However, this figure was up by 13.2 per cent YoY in comparison to August 2022’s figure of just $154.9m.

During the month, Odawa Casinos stopped offering online sports wagering, reducing the number of internet sports betting operators in the state to 14.

Total sports wagering handle in August was $218.5m, an 8.8 per cent increase over the $200.8m reported the previous month, but slightly lower than the $218.8m recorded during the same month in 2022.

Per vertical, Michigan’s igaming operations in August earned $152.2m in gross receipts (July: $153.6m, 2022: $130.9m), while online sports betting came in at $23.2m (July: $22.5m, 2022: $24m).

In terms of adjusted gross receipts, combined igaming and online sports betting AGR came in at $153.1m – $137.2m from igaming and $15.9m from online sports betting.

Igaming’s AGR was a 0.7 per cent decrease on July’s figures ($138.2m) and a 16.8 per cent increase YoY ($117.5m). Sports betting’s AGR was a 3 per cent drop on the previous month ($16.4m) and a 1.3 per cent decline YoY ($16.1m).

Michigan operators reported submitting $29.7m in taxes and payments to the state during August – online casino: $28.6m, online sports betting: $1.1m.

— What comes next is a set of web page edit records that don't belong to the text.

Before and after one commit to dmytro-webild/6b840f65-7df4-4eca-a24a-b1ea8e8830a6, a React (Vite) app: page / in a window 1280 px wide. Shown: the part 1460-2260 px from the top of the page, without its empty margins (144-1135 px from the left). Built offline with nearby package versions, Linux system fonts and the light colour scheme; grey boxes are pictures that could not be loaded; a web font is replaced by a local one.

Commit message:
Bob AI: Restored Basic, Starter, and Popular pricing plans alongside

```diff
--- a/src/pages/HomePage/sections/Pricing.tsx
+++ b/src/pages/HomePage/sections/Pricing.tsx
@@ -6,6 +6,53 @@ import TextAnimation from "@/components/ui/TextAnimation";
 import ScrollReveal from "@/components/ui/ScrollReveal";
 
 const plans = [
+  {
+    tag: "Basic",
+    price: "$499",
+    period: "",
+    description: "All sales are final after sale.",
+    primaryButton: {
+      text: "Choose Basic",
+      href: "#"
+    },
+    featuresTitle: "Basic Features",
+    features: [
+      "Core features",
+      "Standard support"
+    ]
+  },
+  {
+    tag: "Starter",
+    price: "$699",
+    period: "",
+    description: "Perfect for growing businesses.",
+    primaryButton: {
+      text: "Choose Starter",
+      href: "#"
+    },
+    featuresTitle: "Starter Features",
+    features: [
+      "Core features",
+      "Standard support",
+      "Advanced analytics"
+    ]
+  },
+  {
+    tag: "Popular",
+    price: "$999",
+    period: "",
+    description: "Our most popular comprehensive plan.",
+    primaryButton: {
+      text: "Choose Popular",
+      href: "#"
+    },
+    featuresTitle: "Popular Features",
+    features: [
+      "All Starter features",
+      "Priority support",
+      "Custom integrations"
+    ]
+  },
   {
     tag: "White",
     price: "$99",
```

Detroit’s three casinos paid the City of Detroit $7.3m in wagering taxes and municipal services fees – online casino: $6.9m, online sports betting: $368,596. Tribal operators paid $3.6m to governing bodies.